Sales of Large Pickups in the US rose by 6% in Q2 2016 to 561,915 vehicles, after showing a 5% increase in Q1. This is one of the most important segments for the Detroit-3, with these kinds of volumes and the huge profit margins they earn on this type of vehicle. It’s a cut-throat market and the vehicles are marketed with their toughness, towing and hauling capacities and masculinity. However, with fuel economy becoming ever more important in this segment as well, Ford switched to an all-aluminum body for its thirteenth generation F-150, launched last year. And in Q2, its main rival Chevrolet first took a stab at Ford, showing TV ads where a load of concrete blocks and the corner of a toolbox are dumped into the F-150’s bed, gashing it, while the same actions in the Silverado’s steel bed result in nothing more but dings and scratches. Unfortunately for GM, the ads didn’t work as desired, with the Ford gaining 16% and the Silverado losing 3% of its volume.
Sales of Large Pickups in the US rose by 5% in Q1 2016 to 508,392 vehicles, which seems like a lot but is in fact 18% lower then the quarterly sales record for the segment over the past ten years (622,244, in Q3 2006). With all models in the segment being relatively fresh, with the exception of the aging Toyota Tundra, one can reasonably expect growth to continue in the coming quarters, at least until gas prices rise and customers start switching to smaller pickups.

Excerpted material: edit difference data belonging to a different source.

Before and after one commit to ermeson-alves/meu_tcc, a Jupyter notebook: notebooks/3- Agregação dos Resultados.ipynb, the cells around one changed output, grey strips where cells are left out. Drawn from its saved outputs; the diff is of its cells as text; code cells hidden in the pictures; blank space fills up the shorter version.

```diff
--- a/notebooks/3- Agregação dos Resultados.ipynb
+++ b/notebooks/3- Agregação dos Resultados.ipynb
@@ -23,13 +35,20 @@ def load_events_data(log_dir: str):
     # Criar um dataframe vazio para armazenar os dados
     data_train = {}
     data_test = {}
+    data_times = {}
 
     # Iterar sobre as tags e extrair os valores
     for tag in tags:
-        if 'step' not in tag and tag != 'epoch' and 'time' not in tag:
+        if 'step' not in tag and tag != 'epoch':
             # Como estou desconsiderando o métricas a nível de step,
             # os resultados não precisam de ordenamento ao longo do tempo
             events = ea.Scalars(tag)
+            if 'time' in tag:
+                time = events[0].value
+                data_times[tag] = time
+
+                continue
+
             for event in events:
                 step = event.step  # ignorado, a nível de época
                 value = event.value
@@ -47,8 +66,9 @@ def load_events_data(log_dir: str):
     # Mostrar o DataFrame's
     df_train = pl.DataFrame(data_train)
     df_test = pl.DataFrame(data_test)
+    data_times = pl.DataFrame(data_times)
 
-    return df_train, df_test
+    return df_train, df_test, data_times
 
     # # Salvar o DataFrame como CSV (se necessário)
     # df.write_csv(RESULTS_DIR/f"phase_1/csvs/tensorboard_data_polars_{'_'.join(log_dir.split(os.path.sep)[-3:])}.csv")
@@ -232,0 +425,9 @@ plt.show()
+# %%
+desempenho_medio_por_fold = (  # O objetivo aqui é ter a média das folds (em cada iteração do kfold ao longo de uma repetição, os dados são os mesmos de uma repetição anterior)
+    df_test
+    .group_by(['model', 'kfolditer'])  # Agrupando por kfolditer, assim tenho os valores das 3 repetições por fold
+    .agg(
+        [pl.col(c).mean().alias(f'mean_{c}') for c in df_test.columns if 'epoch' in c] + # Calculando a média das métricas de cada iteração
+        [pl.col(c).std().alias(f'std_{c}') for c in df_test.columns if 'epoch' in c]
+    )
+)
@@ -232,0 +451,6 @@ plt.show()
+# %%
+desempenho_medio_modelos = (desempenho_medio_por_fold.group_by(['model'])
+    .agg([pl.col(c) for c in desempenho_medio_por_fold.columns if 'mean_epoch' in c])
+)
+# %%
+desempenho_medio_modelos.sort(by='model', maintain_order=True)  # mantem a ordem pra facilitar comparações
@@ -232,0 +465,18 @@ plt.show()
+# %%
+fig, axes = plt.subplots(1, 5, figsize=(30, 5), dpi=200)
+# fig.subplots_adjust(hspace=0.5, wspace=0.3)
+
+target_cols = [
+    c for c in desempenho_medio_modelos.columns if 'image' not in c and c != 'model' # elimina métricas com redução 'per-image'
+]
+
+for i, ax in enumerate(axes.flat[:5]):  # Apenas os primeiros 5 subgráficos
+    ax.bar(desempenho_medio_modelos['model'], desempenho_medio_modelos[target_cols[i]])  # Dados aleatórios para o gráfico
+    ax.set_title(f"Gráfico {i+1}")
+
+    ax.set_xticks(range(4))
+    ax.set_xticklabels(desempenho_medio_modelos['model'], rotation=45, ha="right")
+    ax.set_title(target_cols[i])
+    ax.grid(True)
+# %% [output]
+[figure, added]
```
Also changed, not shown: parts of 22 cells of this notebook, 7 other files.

Sales of Large Pick-up trucks in the US were up 5.2% in 2015 to 2,187,703 units, and 35.6% of those sales were the best selling vehicle in the US for 35 years running: the Ford F-series. However, as the F-series suffered from slow summer sales due to the change-over to the new, aluminum-bodied generation, the Chevrolet Silverado and GMC Sierra duo combined outsell their main rival for the first time since 2009. The two GM trucks are the only ones to gain share in the segment. Still, a 4% increase to over 780,000 Ford pick-up trucks is the highest volume for the nameplate since 2006, but a long way from the almost 940,000 sales in 2004.

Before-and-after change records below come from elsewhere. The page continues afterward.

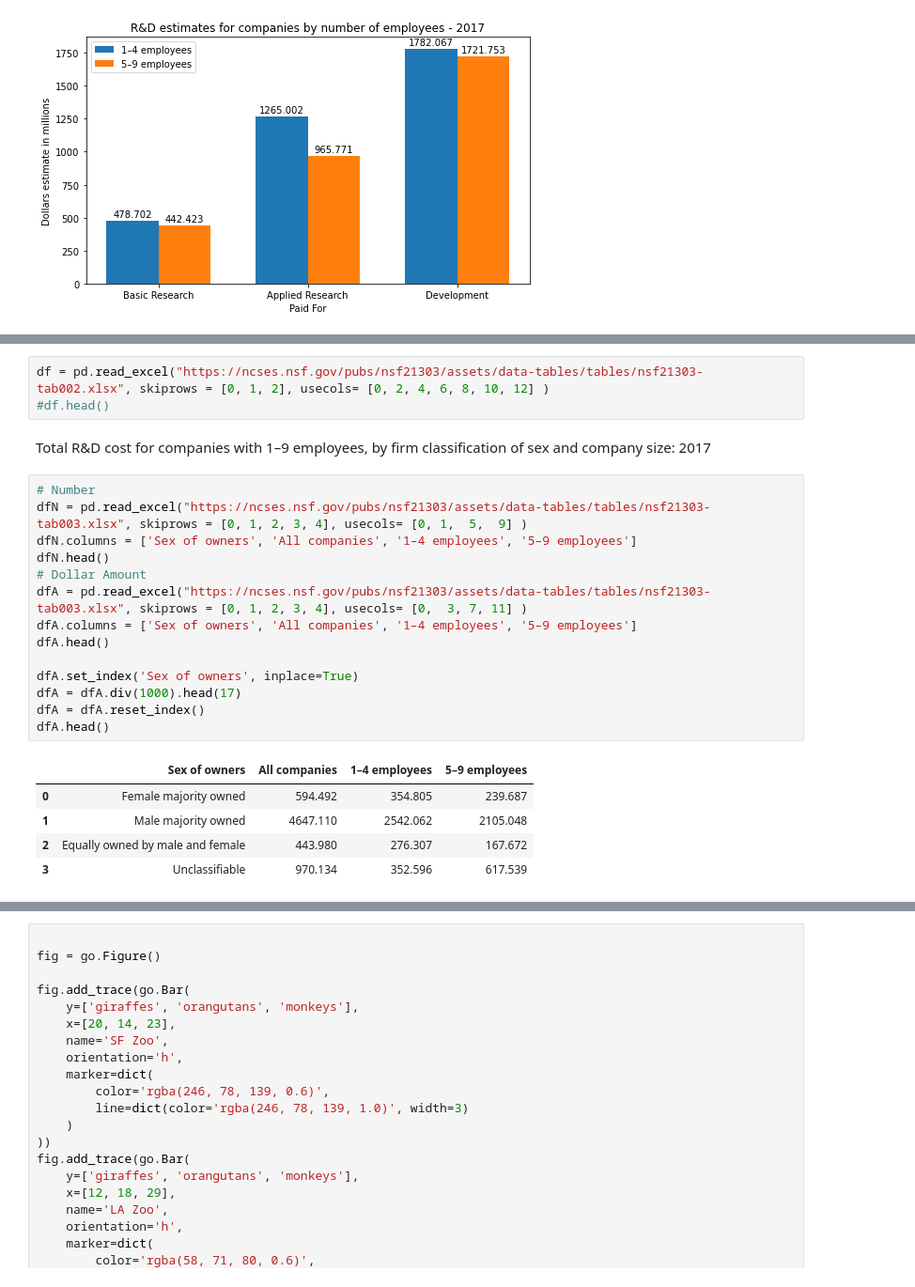
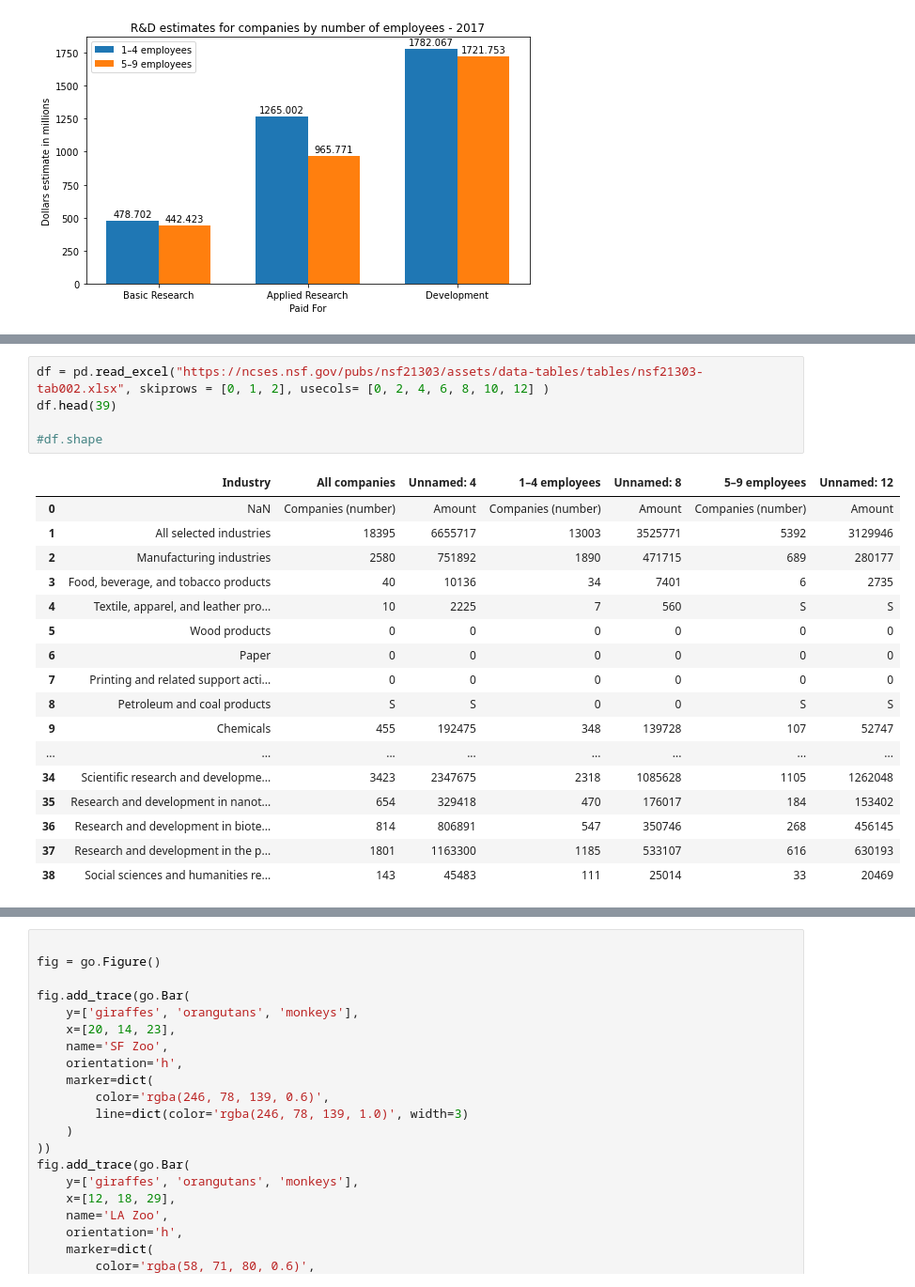
Before and after one commit to mulukenm/DataVisualization, a Jupyter notebook: ABS_Visualization.ipynb, the cells around one changed output, grey strips where cells are left out. Shown at 94% size. Drawn from its saved outputs; the diff is of its cells as text.

```diff
--- a/ABS_Visualization.ipynb
+++ b/ABS_Visualization.ipynb
@@ -272,25 +272,23 @@ Total R&D cost for companies with 1–9 employees, by selected industry and comp
 # %%
 df = pd.read_excel("https://ncses.nsf.gov/pubs/nsf21303/assets/data-tables/tables/nsf21303-tab002.xlsx", skiprows = [0, 1, 2], usecols= [0, 2, 4, 6, 8, 10, 12] )
-#df.head()
+df.head(39)
+
+#df.shape
+# %% [output]
+|  | Industry | All companies | Unnamed: 4 | 1–4 employees | Unnamed: 8 | 5–9 employees | Unnamed: 12 |
+| 0 | NaN | Companies (number) | Amount | Companies (number) | Amount | Companies (number) | Amount |
+| 1 | All selected industries | 18395 | 6655717 | 13003 | 3525771 | 5392 | 3129946 |
+| 2 | Manufacturing industries | 2580 | 751892 | 1890 | 471715 | 689 | 280177 |
+| 3 | Food, beverage, and tobacco products | 40 | 10136 | 34 | 7401 | 6 | 2735 |
+| 4 | Textile, apparel, and leather pro... | 10 | 2225 | 7 | 560 | S | S |
+| 5 | Wood products | 0 | 0 | 0 | 0 | 0 | 0 |
+| 6 | Paper | 0 | 0 | 0 | 0 | 0 | 0 |
+| 7 | Printing and related support acti... | 0 | 0 | 0 | 0 | 0 | 0 |
+| 8 | Petroleum and coal products | S | S | 0 | 0 | S | S |
+| 9 | Chemicals | 455 | 192475 | 348 | 139728 | 107 | 52747 |
+| ... | ... | ... | ... | ... | ... | ... | ... |
+| 34 | Scientific research and developme... | 3423 | 2347675 | 2318 | 1085628 | 1105 | 1262048 |
+| 35 | Research and development in nanot... | 654 | 329418 | 470 | 176017 | 184 | 153402 |
+| 36 | Research and development in biote... | 814 | 806891 | 547 | 350746 | 268 | 456145 |
+| 37 | Research and development in the p... | 1801 | 1163300 | 1185 | 533107 | 616 | 630193 |
+| 38 | Social sciences and humanities re... | 143 | 45483 | 111 | 25014 | 33 | 20469 |
-# %% [markdown]
-Total R&D cost for companies with 1–9 employees, by firm classification of sex and company size: 2017
-# %%
-# Number
-dfN = pd.read_excel("https://ncses.nsf.gov/pubs/nsf21303/assets/data-tables/tables/nsf21303-tab003.xlsx", skiprows = [0, 1, 2, 3, 4], usecols= [0, 1,  5,  9] )
-dfN.columns = ['Sex of owners', 'All companies', '1–4 employees', '5–9 employees']
-dfN.head()
-# Dollar Amount
-dfA = pd.read_excel("https://ncses.nsf.gov/pubs/nsf21303/assets/data-tables/tables/nsf21303-tab003.xlsx", skiprows = [0, 1, 2, 3, 4], usecols= [0,  3, 7, 11] )
-dfA.columns = ['Sex of owners', 'All companies', '1–4 employees', '5–9 employees']
-dfA.head()
-
-dfA.set_index('Sex of owners', inplace=True)
-dfA = dfA.div(1000).head(17)
-dfA = dfA.reset_index()
-dfA.head()
-# %% [output]
-|  | Sex of owners | All companies | 1–4 employees | 5–9 employees |
-| 0 | Female majority owned | 594.492 | 354.805 | 239.687 |
-| 1 | Male majority owned | 4647.110 | 2542.062 | 2105.048 |
-| 2 | Equally owned by male and female | 443.980 | 276.307 | 167.672 |
-| 3 | Unclassifiable | 970.134 | 352.596 | 617.539 |
```
Also changed, not shown: parts of 13 cells of this notebook.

The Large Pick-up segment grew by 8% in the third quarter of the year, and 5% in the first three quarters of 2015.
Sales of cars in September 2015 were up by a whopping 16% compared to September 2014, an incredible rise given that they only grew by 4% between the first half of 2014 and 2015. Since sales in the US are cyclical by calendar year it’s hard to imagine this growth is driven by any particular effort on behalf of the manufacturers to move more metal off the forecourts. Rather, it’s probably a result of continually improving economic conditions, low gas price and, possibly more than most, people wanting to take advantage of low lease rates before the Federal Reserve Board raises interest rates later this year.
The question on everyone’s mind must be “how much was VW hurt by Dieselgate”? The answer is that it does not seem to have been hurt badly at all, with sales actually growing by 1%. Sure, that’s much worse than the market on average, but it’s not like VW was gaining sales before the scandal hit anyway. The fact is it may take time for the sales figures to fully reflect the extent of the damage – October will give us a better look.